■ WHAT THIS TASK INVOLVES:
Please restate the data that follows word for word, with the pictures left out.

########

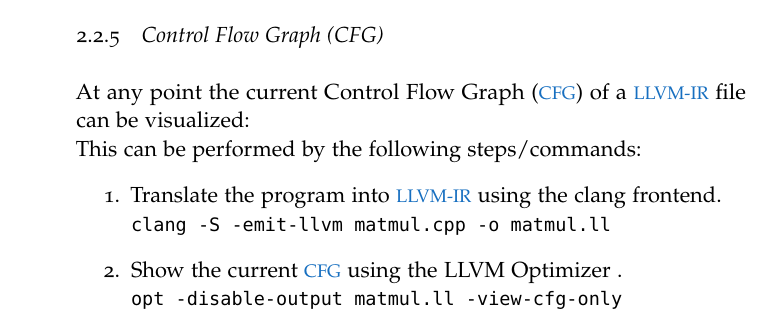
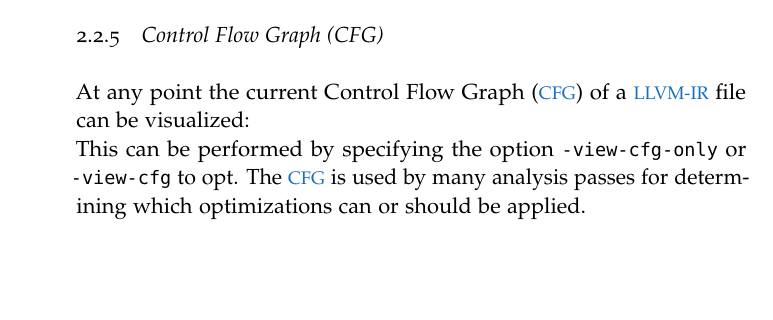
Before and after one commit to TrackerSB/Bachelorarbeit, a LaTeX thesis (ClassicThesis.tex, which reads Chapters/LLVM.tex): part of page 16 of 39, cut so that both start at the same text, the shorter picture padded with empty space. Compiled offline with pdfLaTeX.

Commit message:
Improve slightly

```diff
--- a/Chapters/LLVM.tex
+++ b/Chapters/LLVM.tex
@@ -50,10 +50,5 @@ At any point the current \cfg of a \llvmir file can be visualized:
         \includegraphics[height=12cm]{gfx/matmulCfg.png}
     \end{minipage}
 \end{figure}\\
-This can be performed by the following steps/commands:
-\begin{enumerate}
-    \item Translate the program into \llvmir using the clang frontend.\\
-        \texttt{clang -S -emit-llvm matmul.cpp -o matmul.ll}
-    \item Show the current \cfg using the \opt.\\
-        \texttt{opt -disable-output matmul.ll -view-cfg-only}
-\end{enumerate}
+This can be performed by specifying the option \texttt{-view-cfg-only} or \texttt{-view-cfg} to opt.
+The \cfg is used by many analysis passes for determining which optimizations can or should be applied.
```
Also changed, not shown: Chapters/Polly.tex (+2 -2 lines).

########

■ SOLUTION TO THE EXERCISE:
Before and after one commit to TrackerSB/Bachelorarbeit, a LaTeX thesis (ClassicThesis.tex, which reads Chapters/LLVM.tex): part of page 16 of 39, cut so that both start at the same text, the shorter picture padded with empty space. Compiled offline with pdfLaTeX.

Commit message:
Improve slightly

```diff
--- a/Chapters/LLVM.tex
+++ b/Chapters/LLVM.tex
@@ -50,10 +50,5 @@ At any point the current \cfg of a \llvmir file can be visualized:
         \includegraphics[height=12cm]{gfx/matmulCfg.png}
     \end{minipage}
 \end{figure}\\
-This can be performed by the following steps/commands:
-\begin{enumerate}
-    \item Translate the program into \llvmir using the clang frontend.\\
-        \texttt{clang -S -emit-llvm matmul.cpp -o matmul.ll}
-    \item Show the current \cfg using the \opt.\\
-        \texttt{opt -disable-output matmul.ll -view-cfg-only}
-\end{enumerate}
+This can be performed by specifying the option \texttt{-view-cfg-only} or \texttt{-view-cfg} to opt.
+The \cfg is used by many analysis passes for determining which optimizations can or should be applied.
```
Also changed, not shown: Chapters/Polly.tex (+2 -2 lines).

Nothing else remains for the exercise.